Record extracts:
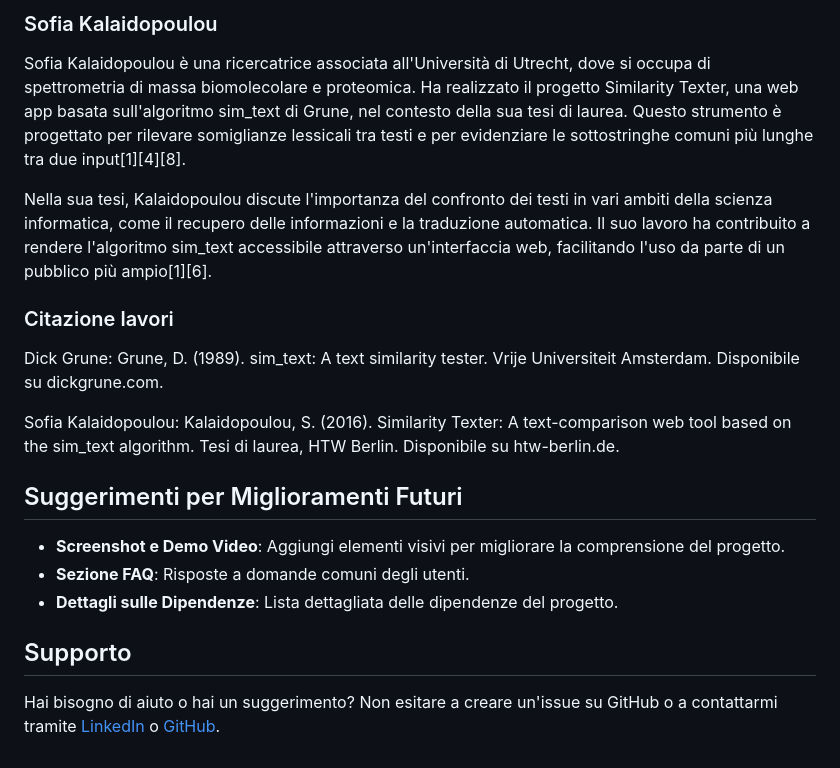
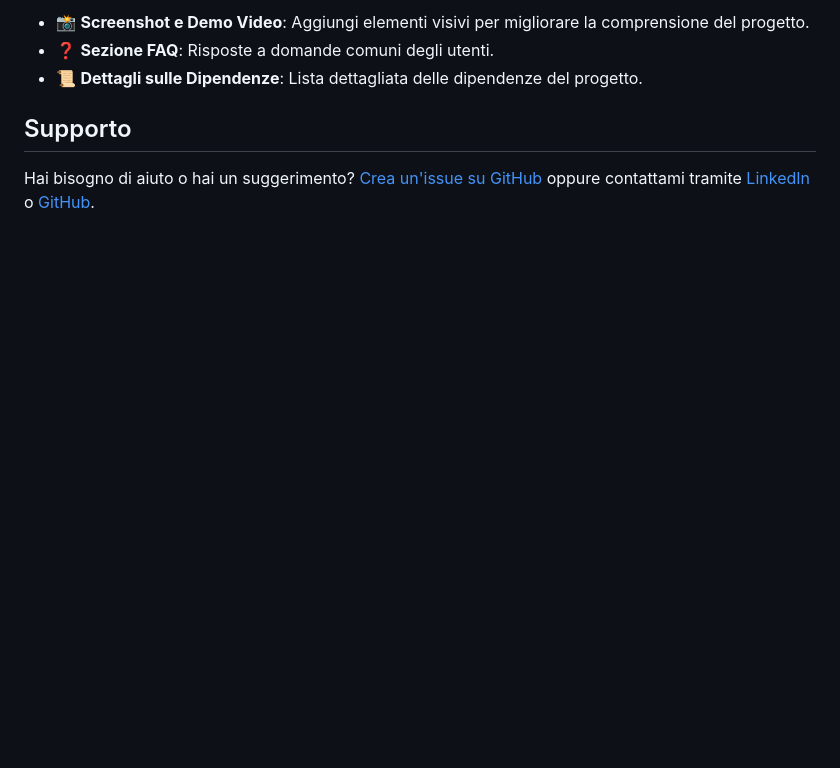
Before and after one commit to slim16165/similarity-texter-blazor, a Markdown page: Readme.md, the part around one of its changes. Drawn GitHub-style; blank space fills up the shorter version.

```diff
--- a/Readme.md
+++ b/Readme.md
@@ -137,21 +84,8 @@ Il suo software sim_text è composto da diversi programmi che analizzano la simi
 
-### Sofia Kalaidopoulou
-Sofia Kalaidopoulou è una ricercatrice associata all'Università di Utrecht, dove si occupa di spettrometria di massa biomolecolare e proteomica. Ha realizzato il progetto Similarity Texter, una web app basata sull'algoritmo sim_text di Grune, nel contesto della sua tesi di laurea. Questo strumento è progettato per rilevare somiglianze lessicali tra testi e per evidenziare le sottostringhe comuni più lunghe tra due input[1][4][8].
-
-Nella sua tesi, Kalaidopoulou discute l'importanza del confronto dei testi in vari ambiti della scienza informatica, come il recupero delle informazioni e la traduzione automatica. Il suo lavoro ha contribuito a rendere l'algoritmo sim_text accessibile attraverso un'interfaccia web, facilitando l'uso da parte di un pubblico più ampio[1][6].
-
-### Citazione lavori
-
-Dick Grune: Grune, D. (1989). sim_text: A text similarity tester. Vrije Universiteit Amsterdam. Disponibile su dickgrune.com.
-
-Sofia Kalaidopoulou: Kalaidopoulou, S. (2016). Similarity Texter: A text-comparison web tool based on the sim_text algorithm. Tesi di laurea, HTW Berlin. Disponibile su htw-berlin.de.
-
-## Suggerimenti per Miglioramenti Futuri
-
-- **Screenshot e Demo Video**: Aggiungi elementi visivi per migliorare la comprensione del progetto.
-- **Sezione FAQ**: Risposte a domande comuni degli utenti.
-- **Dettagli sulle Dipendenze**: Lista dettagliata delle dipendenze del progetto.
+- 📸 **Screenshot e Demo Video**: Aggiungi elementi visivi per migliorare la comprensione del progetto.
+- ❓ **Sezione FAQ**: Risposte a domande comuni degli utenti.
+- 📜 **Dettagli sulle Dipendenze**: Lista dettagliata delle dipendenze del progetto.
 
 ## Supporto
 
-Hai bisogno di aiuto o hai un suggerimento? Non esitare a creare un'issue su GitHub o a contattarmi tramite [LinkedIn](https://www.linkedin.com/in/gianluigisalvi/) o [GitHub](https://github.com/slim16165/similarity-texter-blazor).
+Hai bisogno di aiuto o hai un suggerimento? [Crea un'issue su GitHub](https://github.com/slim16165/similarity-texter-blazor/issues) oppure contattami tramite [LinkedIn](https://www.linkedin.com/in/gianluigisalvi/) o [GitHub](https://github.com/slim16165/similarity-texter-blazor).
```
Also changed, not shown: other parts of Readme.md (+41 -94 lines).
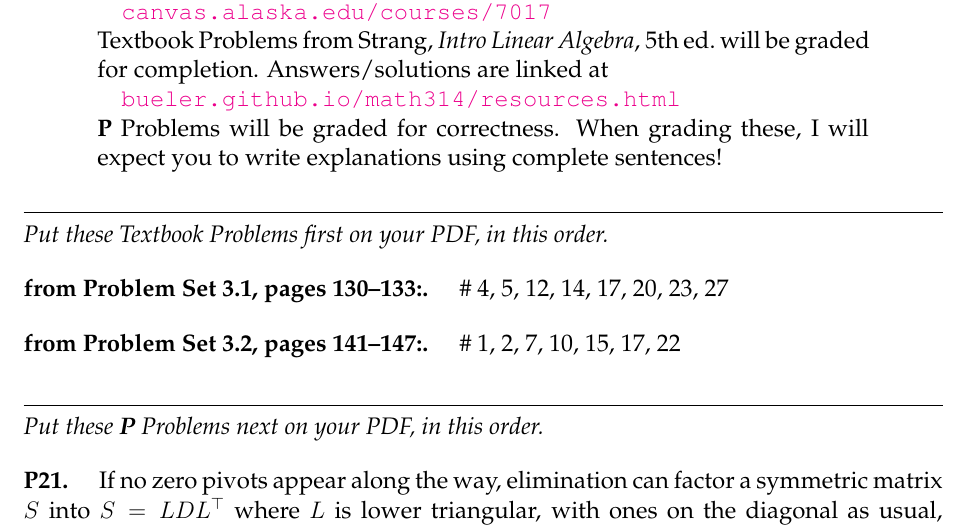
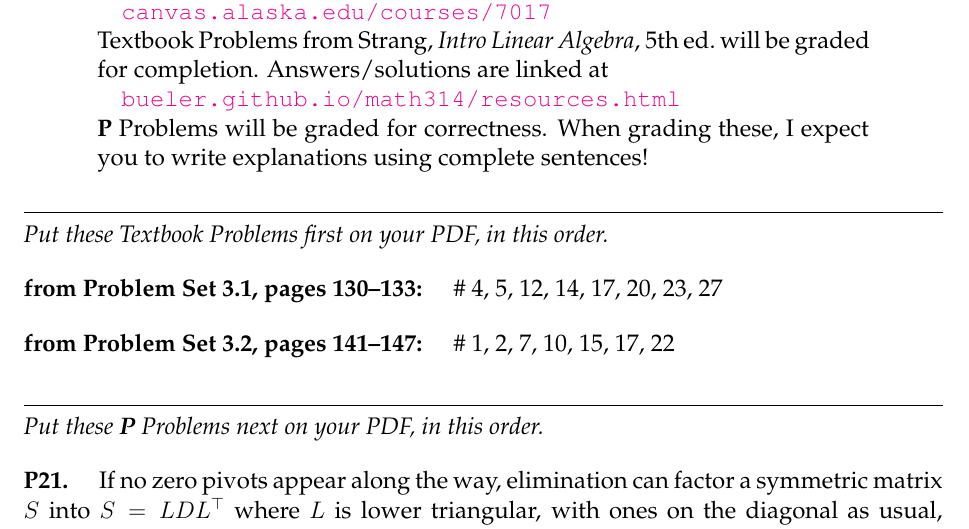
Before and after one commit to bueler/math314, a LaTeX problem sheet (assets/homework/HW6.tex): part of page 1 of 2, cut so that both start at the same text. Compiled offline with pdfLaTeX.

Commit message:
Fix minor punctuation, etc.

```diff
--- a/assets/homework/HW6.tex
+++ b/assets/homework/HW6.tex
@@ -67,8 +67,7 @@
 \newcommand{\ds}{\displaystyle}
 
 \newcommand{\prob}[1]{\bigskip\noindent\textbf{#1.}\quad }
-
-\newcommand{\probset}[2]{\prob{from Problem Set #1, pages #2:}}
+\newcommand{\probset}[2]{\bigskip\noindent\textbf{from Problem Set #1, pages #2:}\quad }
 
 \newcommand{\pts}[1]{(\emph{#1 pts}) }
 \newcommand{\epart}[1]{\medskip\noindent\textbf{(#1)}\quad }
@@ -99,7 +98,7 @@ Due Monday 21 February, 2022 at 11:59pm.
 
 \href{https://bueler.github.io/math314/resources.html}{\texttt{bueler.github.io/math314/resources.html}}
 
-\noindent \textbf{P} Problems will be graded for correctness.  When grading these, I will expect you to write explanations using complete sentences!
+\noindent \textbf{P} Problems will be graded for correctness.  When grading these, I expect you to write explanations using complete sentences!
 \end{quote}
 \medskip
 
```
Also changed, not shown: assets/homework/HW6.pdf.
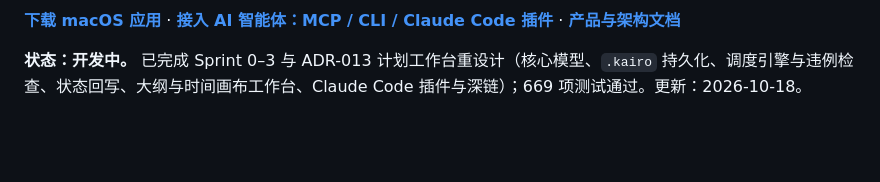
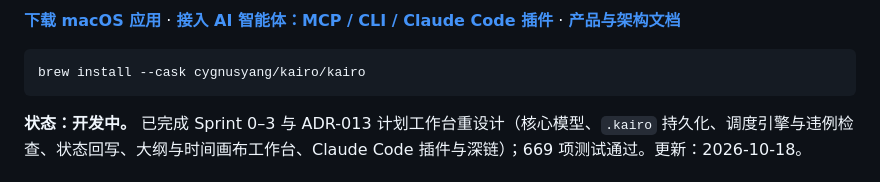
Before and after one commit to cygnusyang/Kaido, a Markdown page: README.zh-CN.md, the part around the change. Drawn GitHub-style; blank space fills up the shorter version.

````diff
--- a/README.zh-CN.md
+++ b/README.zh-CN.md
@@ -14,6 +14,11 @@ AI 编码智能体的项目管理软件。Claude Code、Codex 负责执行，Kai
 ![Kairo 计划工作台：左侧大纲与右侧时间画布逐行对齐取证](docs/images/app-plan-workbench.png)
 
 **[下载 macOS 应用](https://github.com/cygnusyang/Kairo/releases/latest)** · **[接入 AI 智能体：MCP / CLI / Claude Code 插件](Plugins/README.md)** · **[产品与架构文档](docs/01-prd.md)**
+
+```bash
+brew install --cask cygnusyang/kairo/kairo
+```
+
 
 **状态：开发中。** 已完成 Sprint 0–3 与 ADR-013 计划工作台重设计（核心模型、`.kairo` 持久化、调度引擎与违例检查、状态回写、大纲与时间画布工作台、Claude Code 插件与深链）；669 项测试通过。更新：2026-10-18。
 
````
Also changed, not shown: README.md (+5 -0 lines).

What is needed: If a record contains a picture, leave the picture out and retype everything else exactly.

Response for this exercise:
Before and after one commit to slim16165/similarity-texter-blazor, a Markdown page: Readme.md, the part around one of its changes. Drawn GitHub-style; blank space fills up the shorter version.

```diff
--- a/Readme.md
+++ b/Readme.md
@@ -137,21 +84,8 @@ Il suo software sim_text è composto da diversi programmi che analizzano la simi
 
-### Sofia Kalaidopoulou
-Sofia Kalaidopoulou è una ricercatrice associata all'Università di Utrecht, dove si occupa di spettrometria di massa biomolecolare e proteomica. Ha realizzato il progetto Similarity Texter, una web app basata sull'algoritmo sim_text di Grune, nel contesto della sua tesi di laurea. Questo strumento è progettato per rilevare somiglianze lessicali tra testi e per evidenziare le sottostringhe comuni più lunghe tra due input[1][4][8].
-
-Nella sua tesi, Kalaidopoulou discute l'importanza del confronto dei testi in vari ambiti della scienza informatica, come il recupero delle informazioni e la traduzione automatica. Il suo lavoro ha contribuito a rendere l'algoritmo sim_text accessibile attraverso un'interfaccia web, facilitando l'uso da parte di un pubblico più ampio[1][6].
-
-### Citazione lavori
-
-Dick Grune: Grune, D. (1989). sim_text: A text similarity tester. Vrije Universiteit Amsterdam. Disponibile su dickgrune.com.
-
-Sofia Kalaidopoulou: Kalaidopoulou, S. (2016). Similarity Texter: A text-comparison web tool based on the sim_text algorithm. Tesi di laurea, HTW Berlin. Disponibile su htw-berlin.de.
-
-## Suggerimenti per Miglioramenti Futuri
-
-- **Screenshot e Demo Video**: Aggiungi elementi visivi per migliorare la comprensione del progetto.
-- **Sezione FAQ**: Risposte a domande comuni degli utenti.
-- **Dettagli sulle Dipendenze**: Lista dettagliata delle dipendenze del progetto.
+- 📸 **Screenshot e Demo Video**: Aggiungi elementi visivi per migliorare la comprensione del progetto.
+- ❓ **Sezione FAQ**: Risposte a domande comuni degli utenti.
+- 📜 **Dettagli sulle Dipendenze**: Lista dettagliata delle dipendenze del progetto.
 
 ## Supporto
 
-Hai bisogno di aiuto o hai un suggerimento? Non esitare a creare un'issue su GitHub o a contattarmi tramite [LinkedIn](https://www.linkedin.com/in/gianluigisalvi/) o [GitHub](https://github.com/slim16165/similarity-texter-blazor).
+Hai bisogno di aiuto o hai un suggerimento? [Crea un'issue su GitHub](https://github.com/slim16165/similarity-texter-blazor/issues) oppure contattami tramite [LinkedIn](https://www.linkedin.com/in/gianluigisalvi/) o [GitHub](https://github.com/slim16165/similarity-texter-blazor).
```
Also changed, not shown: other parts of Readme.md (+41 -94 lines).
Before and after one commit to bueler/math314, a LaTeX problem sheet (assets/homework/HW6.tex): part of page 1 of 2, cut so that both start at the same text. Compiled offline with pdfLaTeX.

Commit message:
Fix minor punctuation, etc.

```diff
--- a/assets/homework/HW6.tex
+++ b/assets/homework/HW6.tex
@@ -67,8 +67,7 @@
 \newcommand{\ds}{\displaystyle}
 
 \newcommand{\prob}[1]{\bigskip\noindent\textbf{#1.}\quad }
-
-\newcommand{\probset}[2]{\prob{from Problem Set #1, pages #2:}}
+\newcommand{\probset}[2]{\bigskip\noindent\textbf{from Problem Set #1, pages #2:}\quad }
 
 \newcommand{\pts}[1]{(\emph{#1 pts}) }
 \newcommand{\epart}[1]{\medskip\noindent\textbf{(#1)}\quad }
@@ -99,7 +98,7 @@ Due Monday 21 February, 2022 at 11:59pm.
 
 \href{https://bueler.github.io/math314/resources.html}{\texttt{bueler.github.io/math314/resources.html}}
 
-\noindent \textbf{P} Problems will be graded for correctness.  When grading these, I will expect you to write explanations using complete sentences!
+\noindent \textbf{P} Problems will be graded for correctness.  When grading these, I expect you to write explanations using complete sentences!
 \end{quote}
 \medskip
 
```
Also changed, not shown: assets/homework/HW6.pdf.
Before and after one commit to cygnusyang/Kaido, a Markdown page: README.zh-CN.md, the part around the change. Drawn GitHub-style; blank space fills up the shorter version.

````diff
--- a/README.zh-CN.md
+++ b/README.zh-CN.md
@@ -14,6 +14,11 @@ AI 编码智能体的项目管理软件。Claude Code、Codex 负责执行，Kai
 ![Kairo 计划工作台：左侧大纲与右侧时间画布逐行对齐取证](docs/images/app-plan-workbench.png)
 
 **[下载 macOS 应用](https://github.com/cygnusyang/Kairo/releases/latest)** · **[接入 AI 智能体：MCP / CLI / Claude Code 插件](Plugins/README.md)** · **[产品与架构文档](docs/01-prd.md)**
+
+```bash
+brew install --cask cygnusyang/kairo/kairo
+```
+
 
 **状态：开发中。** 已完成 Sprint 0–3 与 ADR-013 计划工作台重设计（核心模型、`.kairo` 持久化、调度引擎与违例检查、状态回写、大纲与时间画布工作台、Claude Code 插件与深链）；669 项测试通过。更新：2026-10-18。
 
````
Also changed, not shown: README.md (+5 -0 lines).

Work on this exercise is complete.